-- EXERCISE MATERIALS follows --

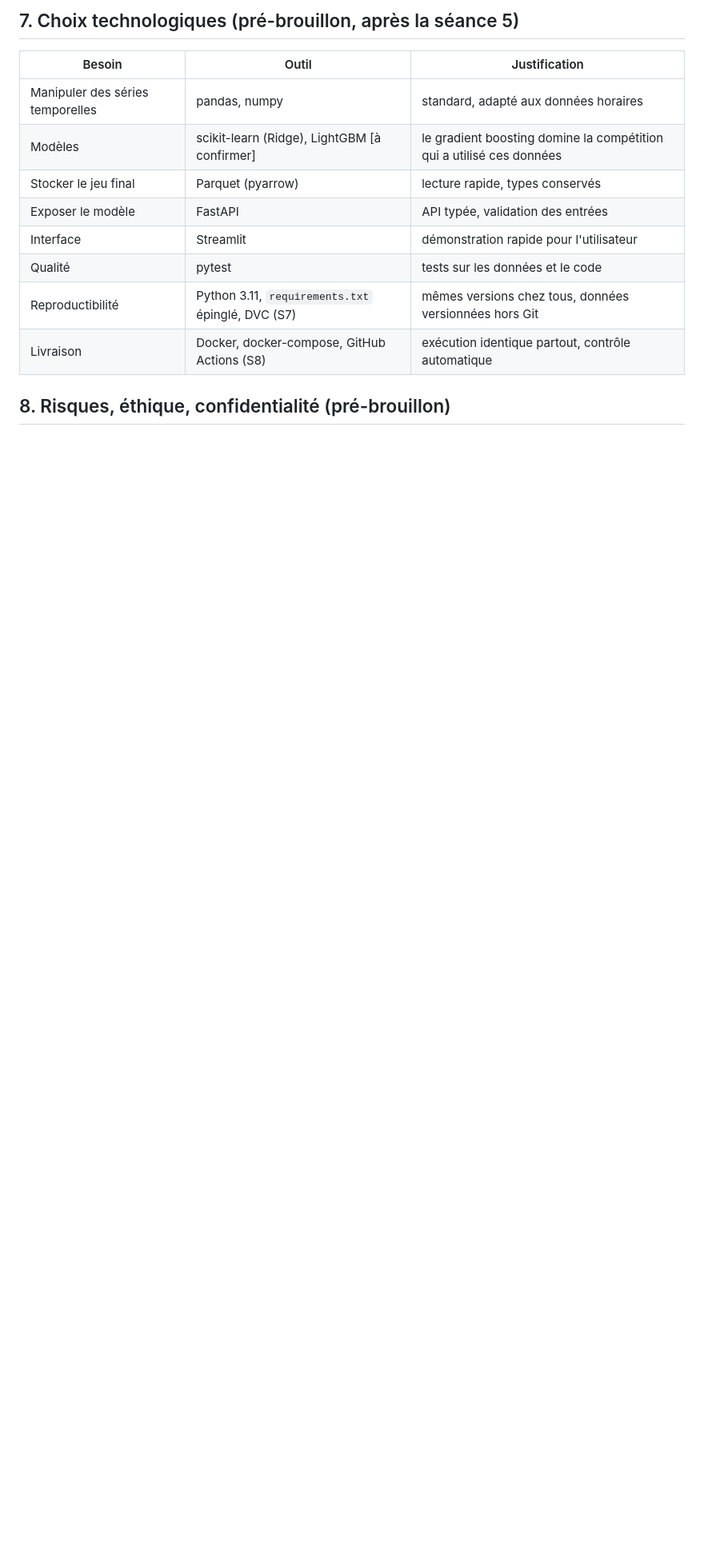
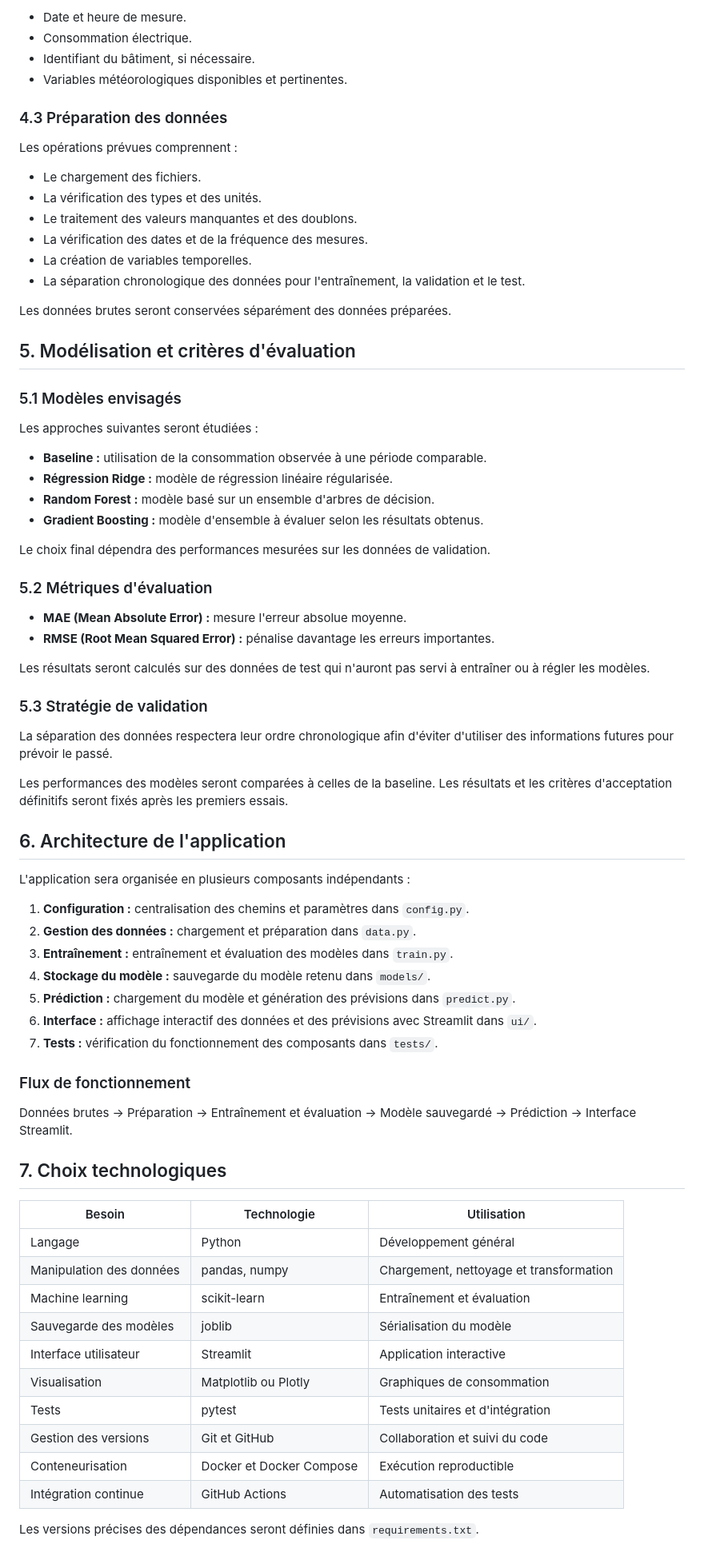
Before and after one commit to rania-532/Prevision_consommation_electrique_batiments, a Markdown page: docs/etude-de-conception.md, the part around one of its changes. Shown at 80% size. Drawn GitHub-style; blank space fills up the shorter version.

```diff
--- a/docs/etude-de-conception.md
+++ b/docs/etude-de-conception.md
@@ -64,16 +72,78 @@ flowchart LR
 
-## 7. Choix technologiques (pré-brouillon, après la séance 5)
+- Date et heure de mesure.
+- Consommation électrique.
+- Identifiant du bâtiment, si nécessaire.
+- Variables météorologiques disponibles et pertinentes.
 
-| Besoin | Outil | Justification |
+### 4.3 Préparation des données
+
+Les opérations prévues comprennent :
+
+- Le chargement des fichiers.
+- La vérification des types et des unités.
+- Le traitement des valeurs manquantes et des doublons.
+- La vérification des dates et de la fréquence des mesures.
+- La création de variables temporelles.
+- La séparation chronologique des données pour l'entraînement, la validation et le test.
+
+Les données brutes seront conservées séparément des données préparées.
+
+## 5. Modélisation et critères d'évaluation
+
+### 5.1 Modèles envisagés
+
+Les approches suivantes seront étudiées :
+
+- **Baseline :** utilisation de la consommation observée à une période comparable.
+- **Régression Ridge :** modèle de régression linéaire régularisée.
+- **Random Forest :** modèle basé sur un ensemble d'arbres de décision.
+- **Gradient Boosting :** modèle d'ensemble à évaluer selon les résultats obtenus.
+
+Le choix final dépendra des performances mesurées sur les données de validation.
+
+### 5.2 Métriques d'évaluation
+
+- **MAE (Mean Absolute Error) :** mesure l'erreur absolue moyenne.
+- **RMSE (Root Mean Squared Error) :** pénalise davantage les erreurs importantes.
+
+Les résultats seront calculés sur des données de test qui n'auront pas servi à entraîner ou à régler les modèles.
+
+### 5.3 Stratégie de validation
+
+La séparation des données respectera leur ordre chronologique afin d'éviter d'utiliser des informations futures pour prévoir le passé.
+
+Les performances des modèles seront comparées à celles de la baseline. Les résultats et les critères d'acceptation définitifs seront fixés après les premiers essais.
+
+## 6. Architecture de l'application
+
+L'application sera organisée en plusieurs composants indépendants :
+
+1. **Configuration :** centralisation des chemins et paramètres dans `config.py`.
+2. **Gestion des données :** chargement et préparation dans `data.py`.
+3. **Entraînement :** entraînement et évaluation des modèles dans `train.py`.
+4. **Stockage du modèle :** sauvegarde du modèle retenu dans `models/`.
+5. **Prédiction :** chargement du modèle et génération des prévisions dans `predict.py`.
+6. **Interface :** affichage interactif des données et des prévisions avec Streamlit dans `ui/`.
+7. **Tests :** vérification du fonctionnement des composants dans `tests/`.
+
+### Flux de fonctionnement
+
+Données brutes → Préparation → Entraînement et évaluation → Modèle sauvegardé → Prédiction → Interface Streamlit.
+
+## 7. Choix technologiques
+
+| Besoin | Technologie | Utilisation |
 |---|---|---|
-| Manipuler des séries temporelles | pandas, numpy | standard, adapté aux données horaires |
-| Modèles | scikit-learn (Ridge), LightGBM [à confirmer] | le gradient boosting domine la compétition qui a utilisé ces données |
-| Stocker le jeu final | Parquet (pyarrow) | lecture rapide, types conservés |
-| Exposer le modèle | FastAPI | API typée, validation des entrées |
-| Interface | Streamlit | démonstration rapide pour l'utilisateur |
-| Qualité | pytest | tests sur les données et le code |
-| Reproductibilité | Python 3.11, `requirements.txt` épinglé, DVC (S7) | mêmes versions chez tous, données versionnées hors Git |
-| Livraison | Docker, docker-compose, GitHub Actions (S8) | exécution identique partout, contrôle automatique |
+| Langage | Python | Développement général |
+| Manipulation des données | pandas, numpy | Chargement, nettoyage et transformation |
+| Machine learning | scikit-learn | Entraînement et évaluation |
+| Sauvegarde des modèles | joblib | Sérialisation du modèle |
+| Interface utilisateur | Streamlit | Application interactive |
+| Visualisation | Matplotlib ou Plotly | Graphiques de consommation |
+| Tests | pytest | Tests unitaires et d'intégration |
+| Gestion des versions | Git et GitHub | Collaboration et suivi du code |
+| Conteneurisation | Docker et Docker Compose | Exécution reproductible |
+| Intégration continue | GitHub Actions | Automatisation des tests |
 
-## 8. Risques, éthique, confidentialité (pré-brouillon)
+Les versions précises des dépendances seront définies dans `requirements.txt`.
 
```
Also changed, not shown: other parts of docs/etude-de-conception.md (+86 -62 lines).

-- EXERCISE MATERIALS concluded --

*TASK ITEM:* Restate each entry verbatim and skip every image.

*RESPONSE BELOW:*
Before and after one commit to rania-532/Prevision_consommation_electrique_batiments, a Markdown page: docs/etude-de-conception.md, the part around one of its changes. Shown at 80% size. Drawn GitHub-style; blank space fills up the shorter version.

```diff
--- a/docs/etude-de-conception.md
+++ b/docs/etude-de-conception.md
@@ -64,16 +72,78 @@ flowchart LR
 
-## 7. Choix technologiques (pré-brouillon, après la séance 5)
+- Date et heure de mesure.
+- Consommation électrique.
+- Identifiant du bâtiment, si nécessaire.
+- Variables météorologiques disponibles et pertinentes.
 
-| Besoin | Outil | Justification |
+### 4.3 Préparation des données
+
+Les opérations prévues comprennent :
+
+- Le chargement des fichiers.
+- La vérification des types et des unités.
+- Le traitement des valeurs manquantes et des doublons.
+- La vérification des dates et de la fréquence des mesures.
+- La création de variables temporelles.
+- La séparation chronologique des données pour l'entraînement, la validation et le test.
+
+Les données brutes seront conservées séparément des données préparées.
+
+## 5. Modélisation et critères d'évaluation
+
+### 5.1 Modèles envisagés
+
+Les approches suivantes seront étudiées :
+
+- **Baseline :** utilisation de la consommation observée à une période comparable.
+- **Régression Ridge :** modèle de régression linéaire régularisée.
+- **Random Forest :** modèle basé sur un ensemble d'arbres de décision.
+- **Gradient Boosting :** modèle d'ensemble à évaluer selon les résultats obtenus.
+
+Le choix final dépendra des performances mesurées sur les données de validation.
+
+### 5.2 Métriques d'évaluation
+
+- **MAE (Mean Absolute Error) :** mesure l'erreur absolue moyenne.
+- **RMSE (Root Mean Squared Error) :** pénalise davantage les erreurs importantes.
+
+Les résultats seront calculés sur des données de test qui n'auront pas servi à entraîner ou à régler les modèles.
+
+### 5.3 Stratégie de validation
+
+La séparation des données respectera leur ordre chronologique afin d'éviter d'utiliser des informations futures pour prévoir le passé.
+
+Les performances des modèles seront comparées à celles de la baseline. Les résultats et les critères d'acceptation définitifs seront fixés après les premiers essais.
+
+## 6. Architecture de l'application
+
+L'application sera organisée en plusieurs composants indépendants :
+
+1. **Configuration :** centralisation des chemins et paramètres dans `config.py`.
+2. **Gestion des données :** chargement et préparation dans `data.py`.
+3. **Entraînement :** entraînement et évaluation des modèles dans `train.py`.
+4. **Stockage du modèle :** sauvegarde du modèle retenu dans `models/`.
+5. **Prédiction :** chargement du modèle et génération des prévisions dans `predict.py`.
+6. **Interface :** affichage interactif des données et des prévisions avec Streamlit dans `ui/`.
+7. **Tests :** vérification du fonctionnement des composants dans `tests/`.
+
+### Flux de fonctionnement
+
+Données brutes → Préparation → Entraînement et évaluation → Modèle sauvegardé → Prédiction → Interface Streamlit.
+
+## 7. Choix technologiques
+
+| Besoin | Technologie | Utilisation |
 |---|---|---|
-| Manipuler des séries temporelles | pandas, numpy | standard, adapté aux données horaires |
-| Modèles | scikit-learn (Ridge), LightGBM [à confirmer] | le gradient boosting domine la compétition qui a utilisé ces données |
-| Stocker le jeu final | Parquet (pyarrow) | lecture rapide, types conservés |
-| Exposer le modèle | FastAPI | API typée, validation des entrées |
-| Interface | Streamlit | démonstration rapide pour l'utilisateur |
-| Qualité | pytest | tests sur les données et le code |
-| Reproductibilité | Python 3.11, `requirements.txt` épinglé, DVC (S7) | mêmes versions chez tous, données versionnées hors Git |
-| Livraison | Docker, docker-compose, GitHub Actions (S8) | exécution identique partout, contrôle automatique |
+| Langage | Python | Développement général |
+| Manipulation des données | pandas, numpy | Chargement, nettoyage et transformation |
+| Machine learning | scikit-learn | Entraînement et évaluation |
+| Sauvegarde des modèles | joblib | Sérialisation du modèle |
+| Interface utilisateur | Streamlit | Application interactive |
+| Visualisation | Matplotlib ou Plotly | Graphiques de consommation |
+| Tests | pytest | Tests unitaires et d'intégration |
+| Gestion des versions | Git et GitHub | Collaboration et suivi du code |
+| Conteneurisation | Docker et Docker Compose | Exécution reproductible |
+| Intégration continue | GitHub Actions | Automatisation des tests |
 
-## 8. Risques, éthique, confidentialité (pré-brouillon)
+Les versions précises des dépendances seront définies dans `requirements.txt`.
 
```
Also changed, not shown: other parts of docs/etude-de-conception.md (+86 -62 lines).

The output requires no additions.